According to the United Nations Education, Scientific and Cultural Organisation (UNESCO), half of all students currently out of the classroom – or nearly 830 million learners globally – do not have access to a computer. Additionally, more than 40 per cent have no internet access at home.2 For those children who have access to digital platforms for learning, imminent risks of child pornography, online sexual exploitation and cyber-attacks are lurking in the background waiting for an opportunity to strike. And for many children who now stay at home, other impending risks include harmful traditional practices such as female genital mutilation (FGM) and being forced into early (child) marriage. Domestic and sexual violence also continue to be a significant concern.
Without access to comprehensive sexuality education, which is mostly delivered in schools, children should not be left to themselves, as staying at home puts them at more risk of attacks by abusers and predators.
Access to child-friendly justice forms the foundation on which the right to education, health, protection and freedom from torture and labour is built as it entrusts States, communities and households with the responsibility to consider the best interests of the child (Article 4 of the African Children’s Charter and Article 3 of the UN Convention on the Rights of the Child) as the primary consideration of all actions.
In Africa, comprehensive sexuality education is predominantly school-based in both primary and secondary schools and equips children with knowledge, skills, attitudes and values that empower them to realise their health, wellbeing and dignity. Without access to comprehensive sexuality education, young people would not have access to the information and knowledge to make informed decisions about their sexuality as nearly one-fifth of all African girls and women between 10 and 19 become pregnant,3 and these girls face the highest rates of sexual violence in the world.4
Child-friendly justice, therefore, requires that young people be provided with the skills and competencies to make informed decisions, and this includes information to access the internet as they go online for studies safely. The Covid-19 pandemic also further provides us with an opportunity to find alternative ways to promote justice and improve and facilitate access for those children who do not have the means to get onto digital platforms to gain information about their sexuality.
Marriage is one of those issues where there is no justice for children across the continent for many years. For one, when girls are sent off into marriages at the tender age of 10, for example, they are often deprived of the right to education. Child marriages jeopardise the rights of girls in Africa to education, healthy and productive lives. Girls living in rural areas of the developing world are twice as likely to be married off before age 18 as their urban counterparts, and girls with no education are over three times more likely to fall into this trap than those with secondary or higher education.5
Access to education is an empowering tool for children across the continent. When children, especially girls, have access to quality education, it provides them with the skills, knowledge and confidence to make an informed decision – and to their best interests.

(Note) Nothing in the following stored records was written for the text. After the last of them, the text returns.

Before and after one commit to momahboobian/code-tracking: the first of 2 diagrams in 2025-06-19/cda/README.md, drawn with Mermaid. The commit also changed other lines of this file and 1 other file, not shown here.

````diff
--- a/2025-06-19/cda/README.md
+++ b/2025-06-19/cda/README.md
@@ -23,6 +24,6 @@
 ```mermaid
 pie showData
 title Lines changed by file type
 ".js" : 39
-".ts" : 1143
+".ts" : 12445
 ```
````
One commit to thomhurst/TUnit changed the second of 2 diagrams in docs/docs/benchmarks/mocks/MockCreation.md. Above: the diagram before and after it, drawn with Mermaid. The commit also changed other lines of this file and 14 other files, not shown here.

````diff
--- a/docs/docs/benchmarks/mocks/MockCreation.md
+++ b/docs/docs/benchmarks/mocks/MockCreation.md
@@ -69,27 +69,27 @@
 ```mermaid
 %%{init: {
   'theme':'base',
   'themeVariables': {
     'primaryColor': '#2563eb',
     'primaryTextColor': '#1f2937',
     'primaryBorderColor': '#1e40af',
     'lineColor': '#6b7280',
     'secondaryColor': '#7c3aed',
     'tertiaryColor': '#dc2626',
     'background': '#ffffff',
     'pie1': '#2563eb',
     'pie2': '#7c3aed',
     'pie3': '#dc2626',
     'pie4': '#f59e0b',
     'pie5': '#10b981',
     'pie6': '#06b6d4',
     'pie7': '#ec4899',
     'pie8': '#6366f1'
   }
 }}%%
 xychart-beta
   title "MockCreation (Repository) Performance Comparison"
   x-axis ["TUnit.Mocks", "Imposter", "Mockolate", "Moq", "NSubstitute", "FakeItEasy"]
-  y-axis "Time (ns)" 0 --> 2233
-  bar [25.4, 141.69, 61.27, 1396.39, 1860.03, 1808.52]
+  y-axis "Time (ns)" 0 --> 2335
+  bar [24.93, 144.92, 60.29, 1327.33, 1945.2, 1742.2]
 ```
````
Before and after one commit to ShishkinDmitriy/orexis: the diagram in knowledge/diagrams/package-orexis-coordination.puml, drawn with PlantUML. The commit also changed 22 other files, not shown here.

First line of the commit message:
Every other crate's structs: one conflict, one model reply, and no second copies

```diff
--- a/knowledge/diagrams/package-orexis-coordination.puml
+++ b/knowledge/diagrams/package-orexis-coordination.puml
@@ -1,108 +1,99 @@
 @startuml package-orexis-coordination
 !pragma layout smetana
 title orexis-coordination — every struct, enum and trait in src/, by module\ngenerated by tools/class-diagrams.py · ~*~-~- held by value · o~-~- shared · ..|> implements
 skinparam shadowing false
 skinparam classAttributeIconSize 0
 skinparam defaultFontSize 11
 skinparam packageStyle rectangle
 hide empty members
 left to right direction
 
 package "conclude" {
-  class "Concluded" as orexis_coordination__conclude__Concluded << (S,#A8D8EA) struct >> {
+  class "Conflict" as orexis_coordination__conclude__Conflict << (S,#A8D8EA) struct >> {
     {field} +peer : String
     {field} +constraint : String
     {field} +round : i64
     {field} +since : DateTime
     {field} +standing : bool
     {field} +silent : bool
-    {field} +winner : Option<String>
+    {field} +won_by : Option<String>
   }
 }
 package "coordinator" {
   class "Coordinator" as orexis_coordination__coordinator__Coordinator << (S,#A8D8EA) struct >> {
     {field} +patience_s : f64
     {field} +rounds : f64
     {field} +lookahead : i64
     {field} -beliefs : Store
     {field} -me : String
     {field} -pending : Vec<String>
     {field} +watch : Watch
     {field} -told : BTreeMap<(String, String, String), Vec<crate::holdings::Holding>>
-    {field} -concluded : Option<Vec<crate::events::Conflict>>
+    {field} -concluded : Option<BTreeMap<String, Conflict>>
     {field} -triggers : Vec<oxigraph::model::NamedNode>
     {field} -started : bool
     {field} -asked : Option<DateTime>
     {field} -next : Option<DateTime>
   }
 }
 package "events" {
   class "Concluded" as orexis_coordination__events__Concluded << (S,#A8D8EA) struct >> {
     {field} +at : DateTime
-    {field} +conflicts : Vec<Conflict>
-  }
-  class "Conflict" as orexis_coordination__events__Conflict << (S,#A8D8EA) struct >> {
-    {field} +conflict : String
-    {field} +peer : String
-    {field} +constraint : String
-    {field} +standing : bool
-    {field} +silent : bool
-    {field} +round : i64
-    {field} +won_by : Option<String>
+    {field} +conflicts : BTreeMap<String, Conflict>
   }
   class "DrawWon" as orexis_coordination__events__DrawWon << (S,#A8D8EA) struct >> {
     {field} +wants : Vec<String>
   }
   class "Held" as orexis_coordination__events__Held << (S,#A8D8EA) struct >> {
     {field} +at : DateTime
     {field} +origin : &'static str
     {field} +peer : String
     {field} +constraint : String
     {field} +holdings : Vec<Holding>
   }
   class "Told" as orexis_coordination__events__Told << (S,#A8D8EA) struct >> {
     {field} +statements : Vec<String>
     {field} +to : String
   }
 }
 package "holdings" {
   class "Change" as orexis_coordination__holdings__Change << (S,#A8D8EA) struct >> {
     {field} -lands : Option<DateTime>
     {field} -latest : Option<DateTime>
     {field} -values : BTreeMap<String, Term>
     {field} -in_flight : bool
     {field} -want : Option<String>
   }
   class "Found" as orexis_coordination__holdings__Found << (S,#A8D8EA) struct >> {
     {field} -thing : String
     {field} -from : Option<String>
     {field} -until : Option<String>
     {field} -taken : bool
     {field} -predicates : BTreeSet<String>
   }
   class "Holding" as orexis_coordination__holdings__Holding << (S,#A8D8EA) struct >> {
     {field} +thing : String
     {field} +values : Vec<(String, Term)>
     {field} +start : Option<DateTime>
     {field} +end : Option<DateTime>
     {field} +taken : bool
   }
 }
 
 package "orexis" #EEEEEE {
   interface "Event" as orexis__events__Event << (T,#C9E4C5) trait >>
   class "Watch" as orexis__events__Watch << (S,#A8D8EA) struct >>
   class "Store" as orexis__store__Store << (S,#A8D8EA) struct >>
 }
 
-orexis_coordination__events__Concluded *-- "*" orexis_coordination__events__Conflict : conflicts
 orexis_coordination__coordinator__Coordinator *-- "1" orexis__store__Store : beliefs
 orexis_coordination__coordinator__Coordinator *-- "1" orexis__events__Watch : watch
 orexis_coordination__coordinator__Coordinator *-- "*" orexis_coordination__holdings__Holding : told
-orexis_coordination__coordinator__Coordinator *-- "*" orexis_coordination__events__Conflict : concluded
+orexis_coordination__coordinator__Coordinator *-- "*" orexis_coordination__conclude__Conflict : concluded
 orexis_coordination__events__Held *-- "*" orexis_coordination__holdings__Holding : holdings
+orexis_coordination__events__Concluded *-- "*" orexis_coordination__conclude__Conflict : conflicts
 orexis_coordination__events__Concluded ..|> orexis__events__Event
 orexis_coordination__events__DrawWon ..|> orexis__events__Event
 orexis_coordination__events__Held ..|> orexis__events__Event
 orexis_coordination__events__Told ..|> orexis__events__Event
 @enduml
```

During this time, it is imperative that governments design mitigating educational programmes that meet the needs of all children as justice cannot be ensured for all children if some are ignored during the Covid-19 preventive and mitigation measures.
Global pandemics such as Ebola and Covid-19 remind us of the need to protect and promote the rights of children across the African continent. The International Day of the African Child reminds us to look not just at access to child-friendly justice from the legal framework, but for states to look at the underlying areas where injustices have continued to prevail. Ensuring that all children have access to education and are protected from harmful traditional practices and online harmful exposure is crucial at this time. This forms the basis for ensuring the dignity of all children across the continent is respected.